Driving distracted can be deadly. We're launching a project aimed to help make our roads and your commute better and safer. We're dedicated to informing the people of Central Georgia of the dangers of distracted driving and we are inviting you to join the movement to put down the phone while driving. It's the Great Hang Up!
Distracted Drivers in Macon
13WMAZ spent time at some busy intersections in Macon to look at Central Georgia's distracted driving habits first-hand. Check out what we found.
13WMAZ talks to law enforcement officials about how -- and whether -- they can fight distracted driving.
Teens and Safe Driving
13WMAZ goes to a safe driving demonstration and watches teens negotiate a test course while using phones.
Other Driving Distractions
13WMAZ takes a look at other driving distractions: We also eat, play with the radio, MP3 player, Game Boy, and DVD player, fuss with the kids, and even do our nails.
Last fall, Governor Nathan Deal created a teen driving commission to advise state legislators and agencies on ways to keep people's eyes on the road and hands on the wheel.
A group of teens from around the state wants to build up education programs for young drivers.
Less than three years after banning texting while driving, some Georgia lawmakers want to take all hand-held phones off the roads.
A Decatur state representative is trying again this year to ban drivers from using hand-held phones.
State records show that fewer than 50 drivers a month have been convicted of texting and driving in the two years since a law to ban texting went into effect.
Billboards, online pledges, and videos all try to teach about distracted driving, yet each year over 10,000 drivers in the U.S. are injured or die due to distracted driving, according to the National Safety Council.
The deadline for teen drivers to apply to serve on the commission is Sept. 20.
Some people say if they use their cell phone while driving, they prop their knee on their steering wheel and use their leg to keep the car steady.
Local law enforcement officers say they're worried about more than just cell phones distracting drivers.
According to a AAA study, a driver will glance down at their cell phone for an average of five seconds at a time.
Some people say cell phones and six-speeds just don't mix.
In a nationwide study, less than 50 percent of teen drivers said they have never sent a message on the road.
The survey, conducted for State Farm by Harris Interactive, finds that just 43% of drivers ages 16 and 17 say they've never texted while driving -- the same percentage as in the insurer's first survey in 2010.
The federally proposed recommendations encourage car makers to ensure devices in vehicles are less likely to distract the driver.

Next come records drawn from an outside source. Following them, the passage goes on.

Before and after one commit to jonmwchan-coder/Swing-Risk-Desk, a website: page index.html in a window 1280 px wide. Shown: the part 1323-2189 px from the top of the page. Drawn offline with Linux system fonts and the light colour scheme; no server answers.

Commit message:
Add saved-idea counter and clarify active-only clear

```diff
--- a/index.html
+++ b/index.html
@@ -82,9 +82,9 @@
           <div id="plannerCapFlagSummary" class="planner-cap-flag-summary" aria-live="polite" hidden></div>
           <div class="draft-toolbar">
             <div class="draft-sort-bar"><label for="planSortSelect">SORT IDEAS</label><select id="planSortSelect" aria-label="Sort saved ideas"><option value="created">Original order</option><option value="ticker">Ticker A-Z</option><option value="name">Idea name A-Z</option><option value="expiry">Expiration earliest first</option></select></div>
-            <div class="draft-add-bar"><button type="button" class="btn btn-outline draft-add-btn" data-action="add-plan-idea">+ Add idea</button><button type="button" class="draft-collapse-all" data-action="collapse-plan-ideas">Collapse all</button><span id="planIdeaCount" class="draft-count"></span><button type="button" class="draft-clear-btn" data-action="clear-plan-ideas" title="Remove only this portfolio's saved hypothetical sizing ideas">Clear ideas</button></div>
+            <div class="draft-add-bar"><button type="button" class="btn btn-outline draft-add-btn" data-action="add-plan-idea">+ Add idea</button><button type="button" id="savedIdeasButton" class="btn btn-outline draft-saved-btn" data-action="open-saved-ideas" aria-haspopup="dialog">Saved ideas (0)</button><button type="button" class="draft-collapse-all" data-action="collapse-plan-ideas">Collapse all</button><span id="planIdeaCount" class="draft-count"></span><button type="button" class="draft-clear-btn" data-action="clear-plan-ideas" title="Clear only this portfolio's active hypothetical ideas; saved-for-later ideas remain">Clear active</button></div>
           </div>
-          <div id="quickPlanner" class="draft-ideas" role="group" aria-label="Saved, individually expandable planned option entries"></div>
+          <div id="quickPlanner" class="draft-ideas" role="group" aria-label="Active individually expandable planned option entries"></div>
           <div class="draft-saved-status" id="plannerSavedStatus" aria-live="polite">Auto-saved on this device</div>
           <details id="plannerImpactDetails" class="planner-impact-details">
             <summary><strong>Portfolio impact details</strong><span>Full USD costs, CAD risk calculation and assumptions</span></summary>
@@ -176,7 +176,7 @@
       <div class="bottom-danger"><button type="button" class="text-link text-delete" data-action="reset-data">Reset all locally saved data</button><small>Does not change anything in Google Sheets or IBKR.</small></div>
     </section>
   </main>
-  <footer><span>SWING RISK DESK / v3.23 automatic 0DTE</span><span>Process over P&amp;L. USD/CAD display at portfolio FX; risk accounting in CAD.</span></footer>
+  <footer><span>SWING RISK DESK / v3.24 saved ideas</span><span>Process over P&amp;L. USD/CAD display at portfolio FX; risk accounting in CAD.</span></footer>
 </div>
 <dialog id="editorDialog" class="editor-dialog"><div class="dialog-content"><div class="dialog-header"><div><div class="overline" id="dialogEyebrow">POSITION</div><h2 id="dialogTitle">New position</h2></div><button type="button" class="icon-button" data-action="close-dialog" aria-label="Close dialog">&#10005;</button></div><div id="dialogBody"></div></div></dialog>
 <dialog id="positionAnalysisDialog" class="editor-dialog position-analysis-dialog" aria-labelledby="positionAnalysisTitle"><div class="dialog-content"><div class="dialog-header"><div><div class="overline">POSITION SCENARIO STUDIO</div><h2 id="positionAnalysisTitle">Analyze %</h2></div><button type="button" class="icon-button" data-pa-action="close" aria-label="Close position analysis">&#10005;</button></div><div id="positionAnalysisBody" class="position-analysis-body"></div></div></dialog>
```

A recent law that took affect changed the way many truckers operate behind the wheel.
Carmakers should design potentially distracting dashboard technology so it's automatically disabled while the vehicle is in motion, federal safety officials said Thursday.
There's no such thing as safe distracted driving said Lt. Wilton Collins with the Macon Police Department.
About half of American drivers between 21 and 24 say they've
thumbed messages or emailed from the driver's seat.
AARP driving instructor John Abbott says texting and talking on the phone while driving is a major temptation for many people.
The "Arrive Alive Tour" is giving folks a chance to see the impact of distracted driving without feeling the deadly effects.
Take the Pledge